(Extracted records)
►

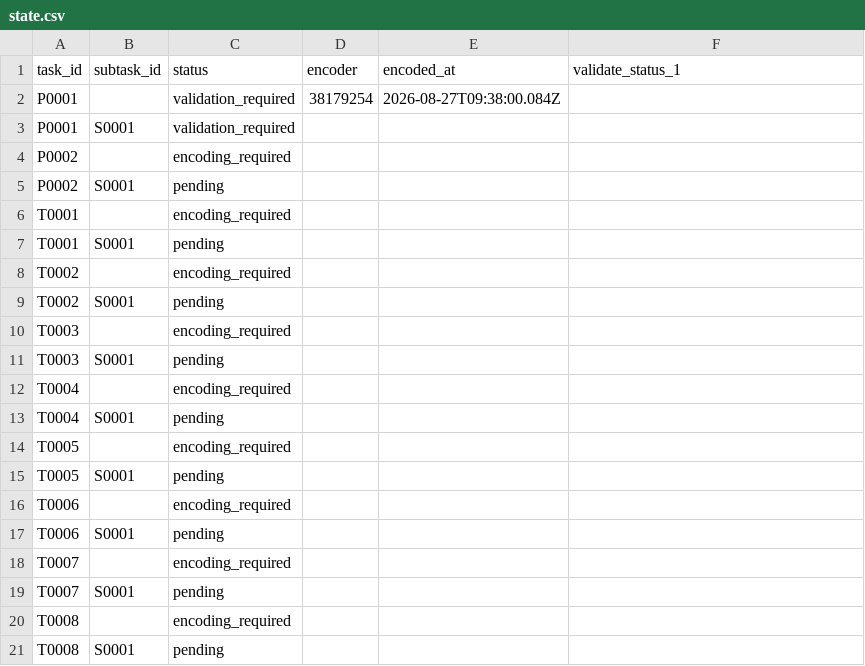
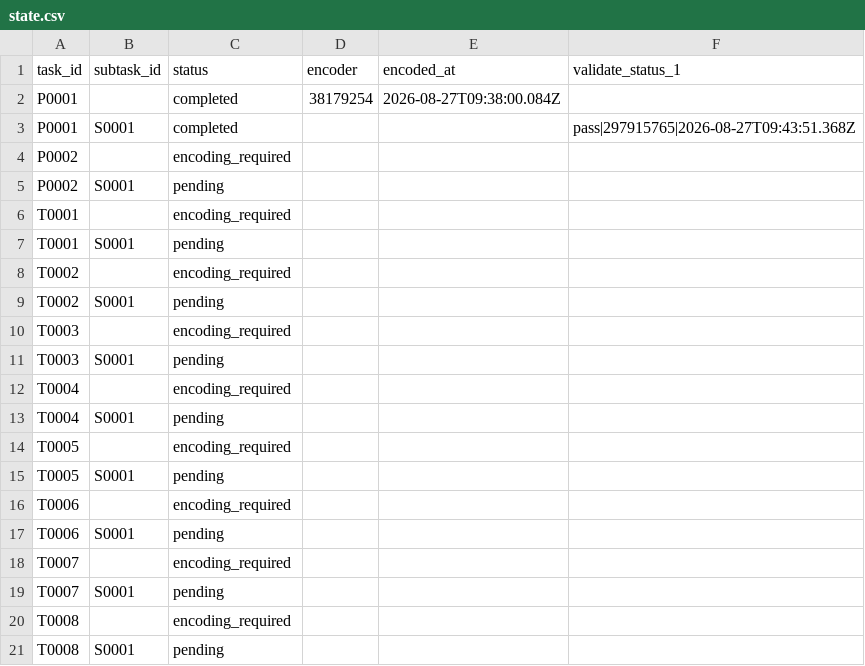
Before and after one commit to ohwjd/test4, a CSV file: tracking/state.csv, drawn as a sheet.

```diff
--- a/tracking/state.csv
+++ b/tracking/state.csv
@@ -1,4 +1,4 @@
 task_id,subtask_id,status,encoder,encoded_at,validate_status_1
-P0001,,validation_required,38179254,2026-08-27T09:38:00.084Z,
-P0001,S0001,validation_required,,,
+P0001,,completed,38179254,2026-08-27T09:38:00.084Z,
+P0001,S0001,completed,,,pass|297915765|2026-08-27T09:43:51.368Z
 P0002,,encoding_required,,,
```
Also changed, not shown: tracking/history.csv, 1 other file.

◄

PROBLEM: Find the lines in the records that contain the word "state", then copy every one of them.

FINISHED TASK:
Before and after one commit to ohwjd/test4, a CSV file: tracking/state.csv, drawn as a sheet.
--- a/tracking/state.csv
+++ b/tracking/state.csv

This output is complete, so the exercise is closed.